When the string "Clear" is part of a line below, that line should be copied.

######

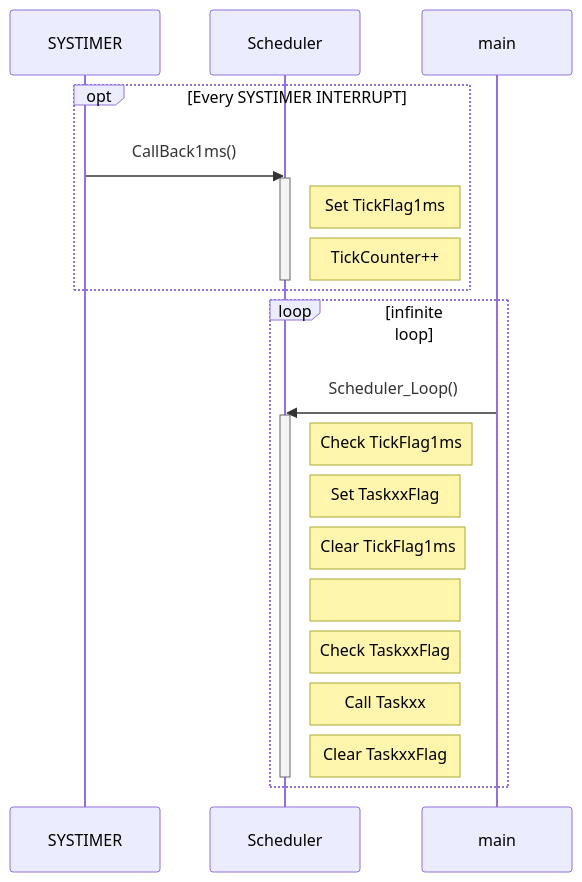
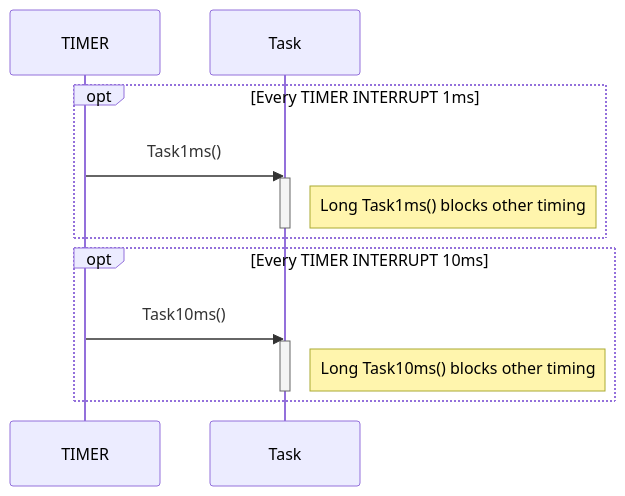
Before and after one commit to realsosy/InfineonRacer: the second of 4 diagrams in docs/MultipleInfiniteLoops.md, drawn with Mermaid. The commit also changed other lines of this file, not shown here.

Commit message:
Update MultipleInfiniteLoops

````diff
--- a/docs/MultipleInfiniteLoops.md
+++ b/docs/MultipleInfiniteLoops.md
@@ -79,22 +103,15 @@
 ```mermaid
 sequenceDiagram
-	opt Every SYSTIMER INTERRUPT
-		SYSTIMER ->> Scheduler: CallBack1ms()
-		activate Scheduler
-		Note right of Scheduler: Set TickFlag1ms
-		Note right of Scheduler: TickCounter++		
-		deactivate Scheduler
+	opt Every TIMER INTERRUPT 1ms
+		TIMER ->> Task: Task1ms()
+		activate Task
+		Note right of Task: Long Task1ms() blocks other timing		
+		deactivate Task
 	end
-	loop infinite loop
-		main ->> Scheduler: Scheduler_Loop()
-		activate Scheduler
-		Note right of Scheduler: Check TickFlag1ms
-		Note right of Scheduler: Set TaskxxFlag
-		Note right of Scheduler: Clear TickFlag1ms
-		Note right of Scheduler:  		
-		Note right of Scheduler: Check TaskxxFlag 		
-		Note right of Scheduler: Call Taskxx 		
-		Note right of Scheduler: Clear TaskxxFlag 		
-		deactivate Scheduler
+	opt Every TIMER INTERRUPT 10ms
+		TIMER ->> Task: Task10ms()
+		activate Task
+		Note right of Task: Long Task10ms() blocks other timing		
+		deactivate Task
 	end
 ```
````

######

§ **Result for this exercise**:
-		Note right of Scheduler: Clear TickFlag1ms
-		Note right of Scheduler: Clear TaskxxFlag 		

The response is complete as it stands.